My 4 year old has been showing an incredible interest in puzzles. I figured this was a neat thing to encourage, as it clearly takes more concentrated thought and problem solving skills, etc. So, aside from the more simple board puzzles we owned, we started acquiring different puzzles. First, for her fourth birthday, we got this really neat set of 4 Disney puzzles, that are compartmentalized. Each puzzle has its own symbol on the back, so that at the end of the puzzle melee, you can sort them back out again (e.g. the fairies puzzle has a butterfly on the back of the piece).
So, as a result of her birthday and the holidays, we had amassed a few different puzzles that big girl put together enthusiastically. So, we were strolling through Target one day, and I saw this set of Disney puzzles that had 8, yes EIGHT, different puzzles in it. In addition to the princesses and fairies, it also had a few less girly puzzles, awesome I thought. I noticed that the puzzles were of varying size, e.g. a few 150 piece, a few 300, and then 2 500, or something like that. I thought it would be great because then big girl could increase the level of difficulty, wouldn’t get bored, etc.
Well, let me tell you. There’s a reason that 8 puzzles fit in such a seemingly small box.
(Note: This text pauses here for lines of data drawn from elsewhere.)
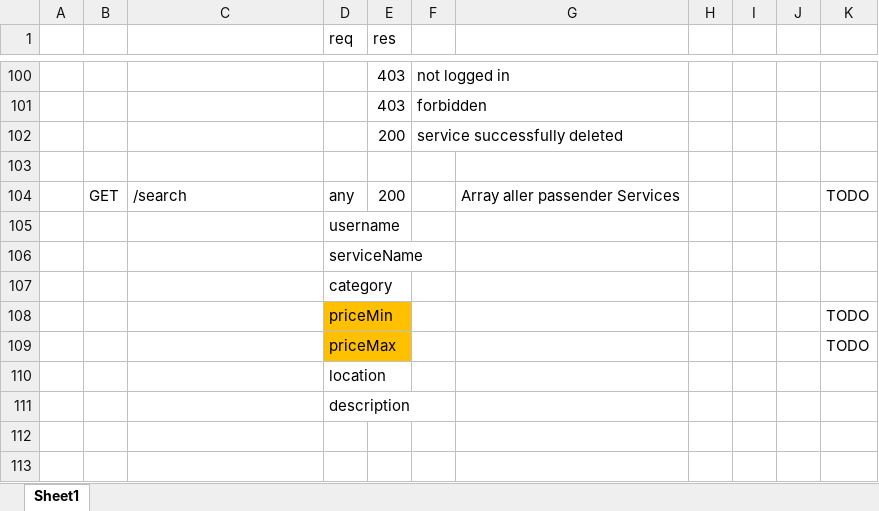
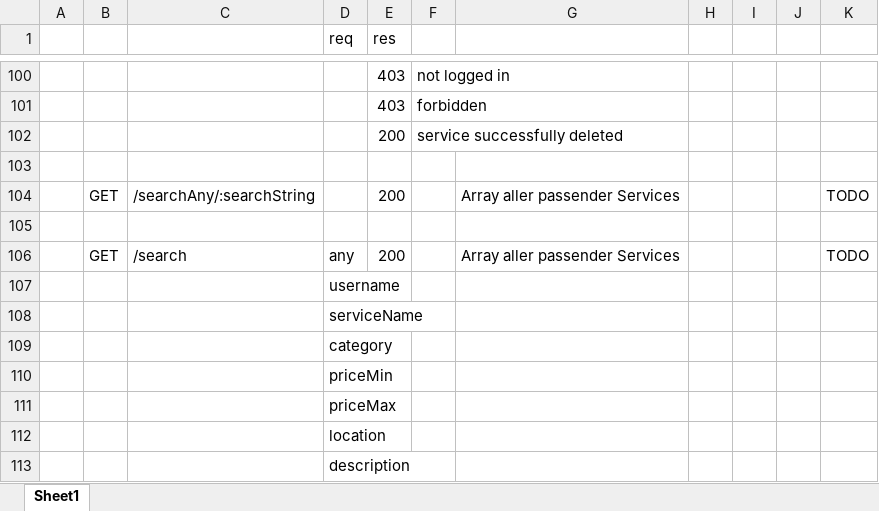
Before and after one commit to scg-unibe-ch/ese2019-team8, an Excel workbook: docs/Overwiew_endpoints.xlsx, sheet Sheet1, drawn as a sheet; only a part is shown, gaps mark what is left out; values as stored, in another font and other column widths than the file's, no borders; addresses are those after the commit; the diff names each change by its address in the sheet, - before the commit and + after, or states it on an @@ line.

Commit message:
added searchAny function (backend)

```diff
--- a/docs/Overwiew_endpoints.xlsx (sheet Sheet1)
+++ b/docs/Overwiew_endpoints.xlsx (sheet Sheet1)
+row 104:  | GET | /searchAny/:searchString |  | 200 |  | Array aller passender Services |  |  |  | TODO
+row 105: (empty)
-D110:D111 fill: #FFC000
+D110:D111 fill: none
-K110:K111: TODO
+K110:K111: (empty)
```
Also changed, not shown: 6 other files.
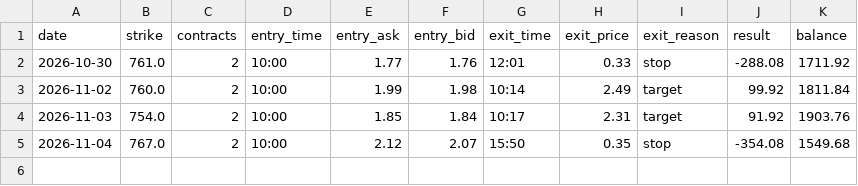
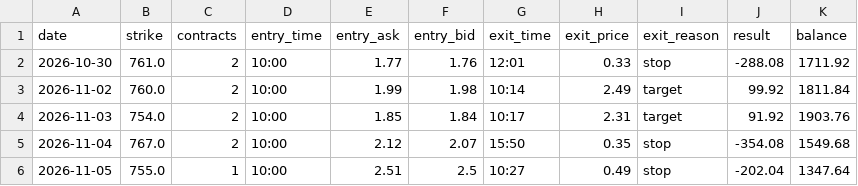
Before and after one commit to qanicuq/spy-0dte-paper, a CSV file: trades.csv, drawn as a sheet; the diff names each change by its address in the sheet, - before the commit and + after, or states it on an @@ line.

Commit message:
Paper trade log

```diff
--- a/trades.csv
+++ b/trades.csv
+row 6: 2026-11-05 | 755.0 | 1 | 10:00 | 2.51 | 2.5 | 10:27 | 0.49 | stop | -202.04 | 1347.64
```
Also changed, not shown: 1 other file.
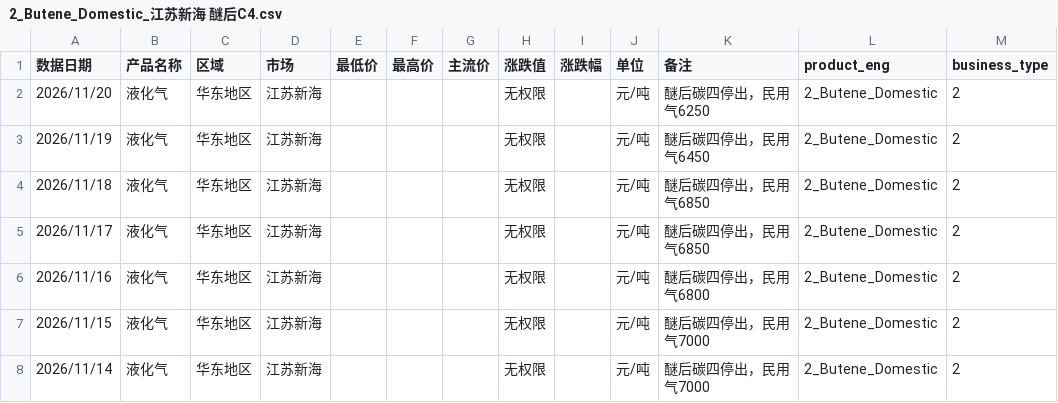
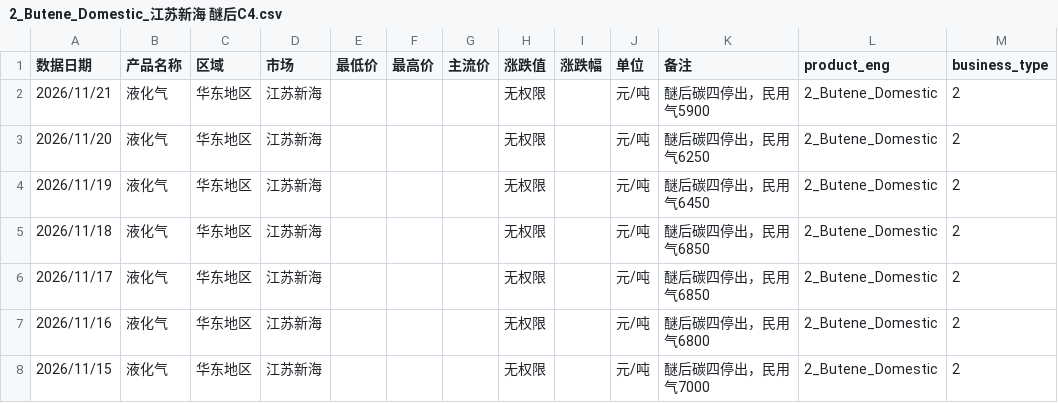
Before and after one commit to OuiamDAXX/DAXX-pricing-intel, a CSV file: data/2_Butene_Domestic_江苏新海 醚后C4.csv, drawn as a sheet; only a part is shown; the shorter side is filled out with more unchanged rows.

```diff
--- a/data/2_Butene_Domestic_江苏新海 醚后C4.csv
+++ b/data/2_Butene_Domestic_江苏新海 醚后C4.csv
@@ -1,2 +1,3 @@
 数据日期,产品名称,区域,市场,最低价,最高价,主流价,涨跌值,涨跌幅,单位,备注,product_eng,business_type
+2026/11/21,液化气,华东地区,江苏新海,,,,无权限,,元/吨,醚后碳四停出，民用气5900,2_Butene_Domestic,2
 2026/11/20,液化气,华东地区,江苏新海,,,,无权限,,元/吨,醚后碳四停出，民用气6250,2_Butene_Domestic,2
```
Also changed, not shown: data/2_Butene_Domestic_上海石化 醚后C4.csv, data/2_Butene_Domestic_广州石化 醚后C4.csv, 56 other files.
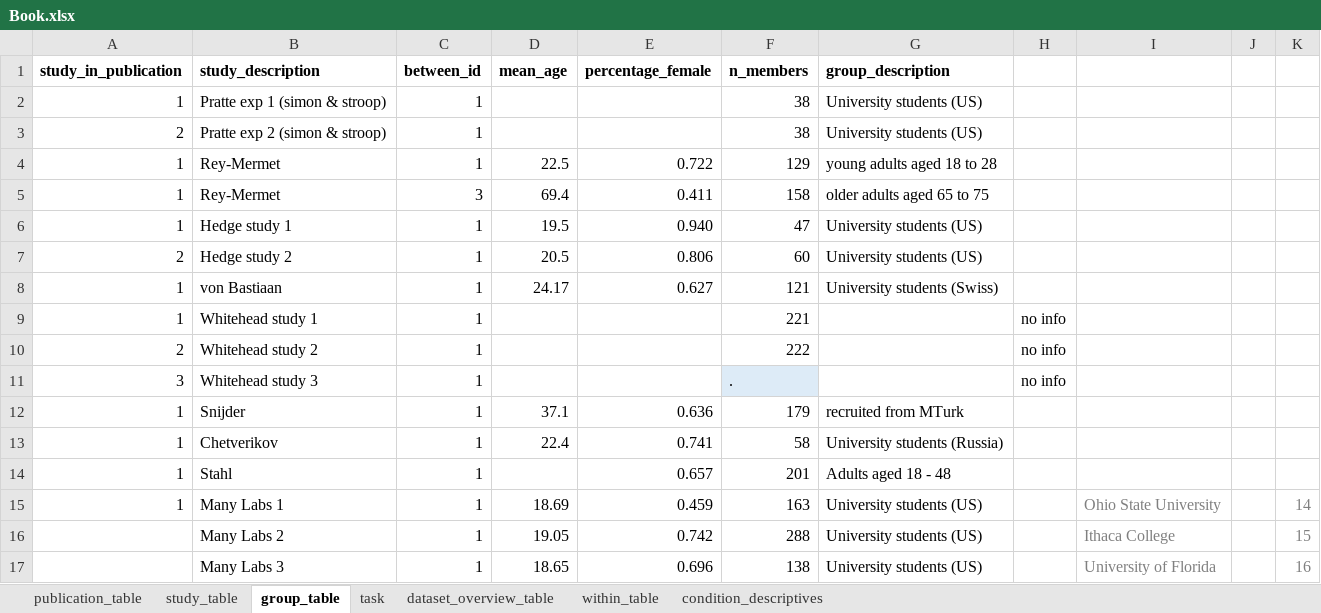
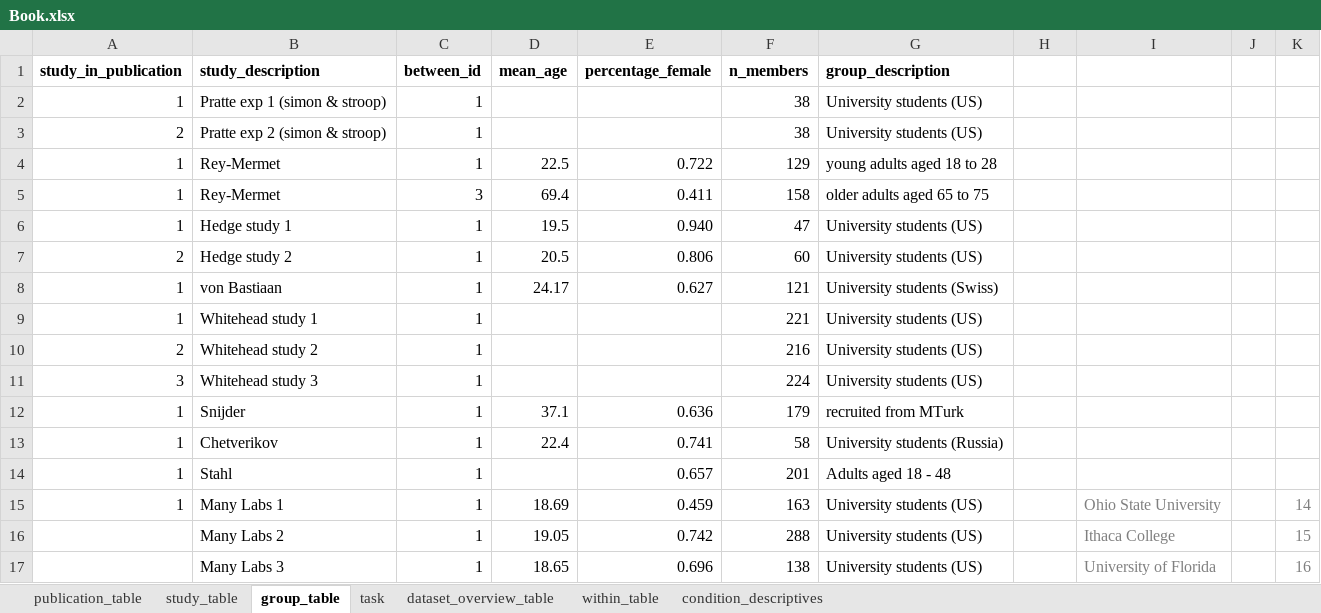
Before and after one commit to jstbcs/acdc-database, an Excel workbook: Create_db/add_data/Book.xlsx, sheet group_table, drawn as a sheet; only a part is shown; values as stored, in another font and other column widths than the file's, no borders; the diff names each change by its address in the sheet, - before the commit and + after, or states it on an @@ line.

```diff
--- a/Create_db/add_data/Book.xlsx (sheet group_table)
+++ b/Create_db/add_data/Book.xlsx (sheet group_table)
-G9:G11 (group_description): (empty)
+G9:G11 (group_description): University students (US)
-H9:H11: no info
+H9:H11: (empty)
-F10 (n_members): 222
+F10 (n_members): 216
-F11 (n_members): .
+F11 (n_members): 224
-F11 fill: #DDEBF7
+F11 fill: none
```
Also changed, not shown: sheet within_table, sheet study_table, sheet condition_descriptives, sheet publication_table, 5 other files.
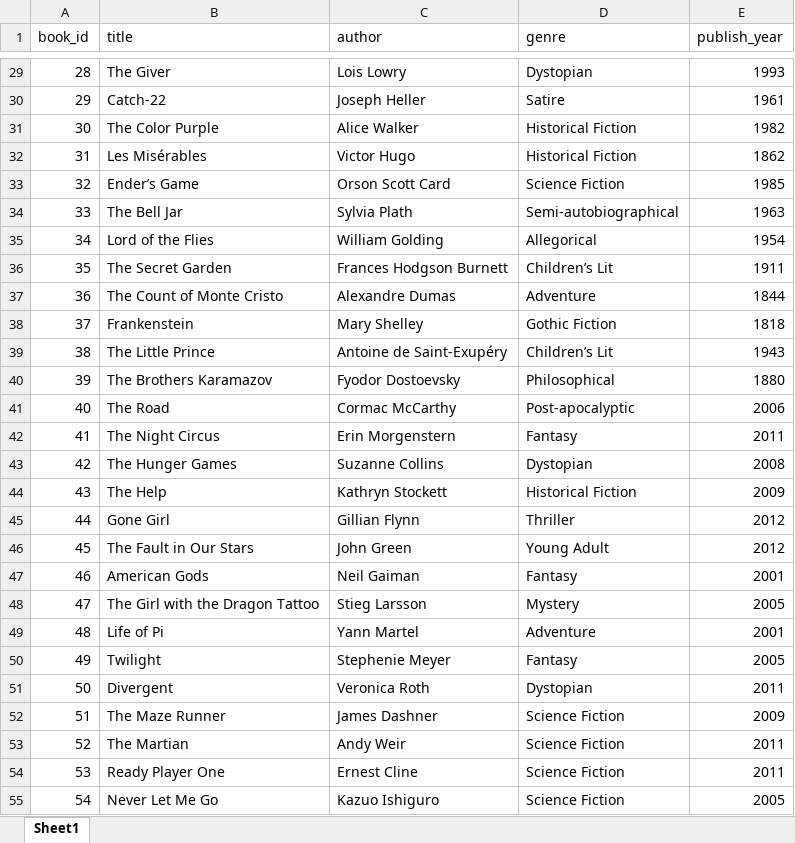
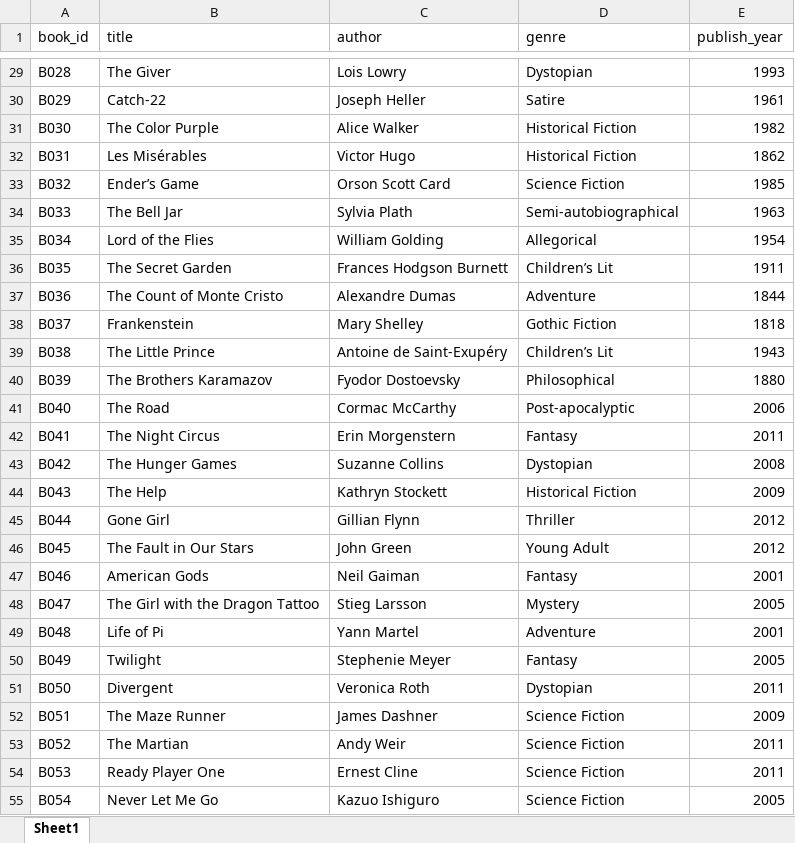
Before and after one commit to HerryTech/SQL-Projects, an Excel workbook: library_management/data/books.xlsx, sheet Sheet1, drawn as a sheet; only a part is shown, gaps mark what is left out; values as stored, in another font and other column widths than the file's, no borders; conditional formats not drawn; the diff covers the shown part only; the diff names each change by its address in the sheet, - before the commit and + after, or states it on an @@ line.

```diff
--- a/library_management/data/books.xlsx (sheet Sheet1)
+++ b/library_management/data/books.xlsx (sheet Sheet1)
-A29 (book_id): 28
+A29 (book_id): B028
-A30 (book_id): 29
+A30 (book_id): B029
-A31 (book_id): 30
+A31 (book_id): B030
-A32 (book_id): 31
+A32 (book_id): B031
-A33 (book_id): 32
+A33 (book_id): B032
-A34 (book_id): 33
+A34 (book_id): B033
-A35 (book_id): 34
+A35 (book_id): B034
-A36 (book_id): 35
+A36 (book_id): B035
-A37 (book_id): 36
+A37 (book_id): B036
-A38 (book_id): 37
+A38 (book_id): B037
-A39 (book_id): 38
+A39 (book_id): B038
-A40 (book_id): 39
+A40 (book_id): B039
-A41 (book_id): 40
+A41 (book_id): B040
-A42 (book_id): 41
+A42 (book_id): B041
-A43 (book_id): 42
+A43 (book_id): B042
-A44 (book_id): 43
+A44 (book_id): B043
-A45 (book_id): 44
+A45 (book_id): B044
-A46 (book_id): 45
+A46 (book_id): B045
-A47 (book_id): 46
+A47 (book_id): B046
-A48 (book_id): 47
+A48 (book_id): B047
-A49 (book_id): 48
+A49 (book_id): B048
-A50 (book_id): 49
+A50 (book_id): B049
-A51 (book_id): 50
+A51 (book_id): B050
-A52 (book_id): 51
+A52 (book_id): B051
-A53 (book_id): 52
+A53 (book_id): B052
-A54 (book_id): 53
+A54 (book_id): B053
-A55 (book_id): 54
+A55 (book_id): B054
```
Also changed, not shown: 73 edited cells elsewhere in this sheet, library_management/data/borrowers.xlsx.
I’d say each piece is about the size of a stamp. Yes, barely visible. And, thus, each puzzle is about the size of a standard piece of paper. That’s all fine and well, except for the fact that the puzzle is for my 4 year old. What does this mean? It means that the puzzle is more than challenging for her, and I am the one who “gets” to do much of the puzzle. Granted, she tries her little heart out, which is wonderful, but she won’t even take the suggestion of attempting to put the edge pieces together first to make things easier. So, essentially, much of what she does with the pieces doesn’t lead to much progress. Oh, and since she’s turned four, she’ll turn her nasty temper on when I tell her it’s time to put the puzzle away for the day, she’ll throw a HUGE fit that we HAVE to finish it NOW!! Ahhh! But, I guess I’m ok with her wanting to finish something she’s started.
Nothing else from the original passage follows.